== Problem ==
Report each line of the data that has "speed" somewhere in it.

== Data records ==
◆ ◆ ◆ ◆ ◆ ◆ ◆
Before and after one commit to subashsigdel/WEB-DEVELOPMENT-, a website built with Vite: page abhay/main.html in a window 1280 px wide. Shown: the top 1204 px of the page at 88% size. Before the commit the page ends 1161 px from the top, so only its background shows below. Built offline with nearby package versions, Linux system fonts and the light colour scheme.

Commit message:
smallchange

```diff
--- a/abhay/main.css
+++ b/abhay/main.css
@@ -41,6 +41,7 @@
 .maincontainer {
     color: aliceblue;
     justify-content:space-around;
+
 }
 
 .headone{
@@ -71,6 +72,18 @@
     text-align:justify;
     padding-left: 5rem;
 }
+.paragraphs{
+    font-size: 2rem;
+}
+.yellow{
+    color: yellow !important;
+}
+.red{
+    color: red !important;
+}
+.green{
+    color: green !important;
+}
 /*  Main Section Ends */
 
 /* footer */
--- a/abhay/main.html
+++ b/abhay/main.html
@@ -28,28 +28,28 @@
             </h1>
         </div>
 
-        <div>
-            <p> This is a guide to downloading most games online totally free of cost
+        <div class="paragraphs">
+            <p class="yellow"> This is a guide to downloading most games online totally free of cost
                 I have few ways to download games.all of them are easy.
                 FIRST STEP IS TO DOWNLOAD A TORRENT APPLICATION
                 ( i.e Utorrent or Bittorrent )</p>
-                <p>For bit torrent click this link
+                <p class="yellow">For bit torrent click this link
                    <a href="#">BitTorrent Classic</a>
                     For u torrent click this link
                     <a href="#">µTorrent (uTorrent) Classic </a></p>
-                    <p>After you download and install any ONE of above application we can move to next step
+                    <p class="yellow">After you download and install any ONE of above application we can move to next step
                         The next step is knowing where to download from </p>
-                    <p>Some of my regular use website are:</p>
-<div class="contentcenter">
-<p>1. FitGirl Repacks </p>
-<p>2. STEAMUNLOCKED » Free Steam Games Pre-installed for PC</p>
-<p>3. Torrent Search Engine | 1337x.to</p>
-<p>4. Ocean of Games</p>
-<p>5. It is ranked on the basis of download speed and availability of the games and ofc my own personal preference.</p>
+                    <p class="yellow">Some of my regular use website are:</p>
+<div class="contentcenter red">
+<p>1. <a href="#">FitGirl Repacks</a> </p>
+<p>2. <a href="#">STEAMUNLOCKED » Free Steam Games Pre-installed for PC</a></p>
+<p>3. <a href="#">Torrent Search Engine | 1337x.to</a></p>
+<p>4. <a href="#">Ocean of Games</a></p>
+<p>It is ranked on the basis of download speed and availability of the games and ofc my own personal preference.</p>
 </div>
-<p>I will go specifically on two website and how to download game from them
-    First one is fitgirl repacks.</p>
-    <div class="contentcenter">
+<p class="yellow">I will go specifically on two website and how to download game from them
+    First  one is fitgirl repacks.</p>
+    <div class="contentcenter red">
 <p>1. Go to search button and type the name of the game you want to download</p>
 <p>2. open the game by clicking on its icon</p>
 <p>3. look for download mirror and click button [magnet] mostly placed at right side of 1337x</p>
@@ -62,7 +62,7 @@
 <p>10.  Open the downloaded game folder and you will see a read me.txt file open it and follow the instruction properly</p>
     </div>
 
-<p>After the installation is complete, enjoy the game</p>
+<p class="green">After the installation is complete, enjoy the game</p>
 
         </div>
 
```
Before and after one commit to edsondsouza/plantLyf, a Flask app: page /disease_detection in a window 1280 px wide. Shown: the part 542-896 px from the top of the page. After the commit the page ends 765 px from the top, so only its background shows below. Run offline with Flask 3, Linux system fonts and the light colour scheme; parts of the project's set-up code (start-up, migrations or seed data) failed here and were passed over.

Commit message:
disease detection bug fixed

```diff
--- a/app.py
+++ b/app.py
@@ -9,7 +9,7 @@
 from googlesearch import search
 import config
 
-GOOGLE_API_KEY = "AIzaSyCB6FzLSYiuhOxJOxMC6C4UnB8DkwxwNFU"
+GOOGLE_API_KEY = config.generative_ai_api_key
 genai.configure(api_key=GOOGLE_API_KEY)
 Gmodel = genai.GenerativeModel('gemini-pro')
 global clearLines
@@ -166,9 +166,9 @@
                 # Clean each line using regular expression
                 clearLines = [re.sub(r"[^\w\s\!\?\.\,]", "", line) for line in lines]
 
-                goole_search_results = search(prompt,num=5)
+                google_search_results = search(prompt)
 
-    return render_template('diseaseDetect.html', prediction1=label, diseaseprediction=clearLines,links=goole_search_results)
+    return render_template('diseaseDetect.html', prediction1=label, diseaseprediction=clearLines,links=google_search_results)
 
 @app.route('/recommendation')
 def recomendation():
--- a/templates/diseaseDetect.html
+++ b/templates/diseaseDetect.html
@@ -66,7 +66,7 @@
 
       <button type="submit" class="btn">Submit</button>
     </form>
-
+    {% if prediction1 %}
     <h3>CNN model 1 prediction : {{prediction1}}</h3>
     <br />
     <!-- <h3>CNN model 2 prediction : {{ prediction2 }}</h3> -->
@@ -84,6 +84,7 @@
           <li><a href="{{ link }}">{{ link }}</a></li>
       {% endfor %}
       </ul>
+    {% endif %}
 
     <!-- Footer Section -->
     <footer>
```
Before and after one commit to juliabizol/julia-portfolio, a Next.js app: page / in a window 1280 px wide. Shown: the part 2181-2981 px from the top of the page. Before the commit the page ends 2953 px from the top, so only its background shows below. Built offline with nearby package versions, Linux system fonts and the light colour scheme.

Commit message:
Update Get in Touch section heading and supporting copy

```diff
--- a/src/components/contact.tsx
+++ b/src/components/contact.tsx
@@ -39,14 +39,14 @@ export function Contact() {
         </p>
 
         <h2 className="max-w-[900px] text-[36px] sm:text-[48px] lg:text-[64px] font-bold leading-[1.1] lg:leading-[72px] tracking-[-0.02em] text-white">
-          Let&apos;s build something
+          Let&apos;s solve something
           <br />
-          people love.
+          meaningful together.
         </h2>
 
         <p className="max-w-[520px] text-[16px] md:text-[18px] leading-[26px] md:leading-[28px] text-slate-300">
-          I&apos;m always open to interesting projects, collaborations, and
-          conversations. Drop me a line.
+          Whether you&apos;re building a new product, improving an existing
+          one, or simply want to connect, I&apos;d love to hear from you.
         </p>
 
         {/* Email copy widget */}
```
◆ ◆ ◆ ◆ ◆ ◆ ◆
== Answer to the exercise ==
-<p>5. It is ranked on the basis of download speed and availability of the games and ofc my own personal preference.</p>
+<p>It is ranked on the basis of download speed and availability of the games and ofc my own personal preference.</p>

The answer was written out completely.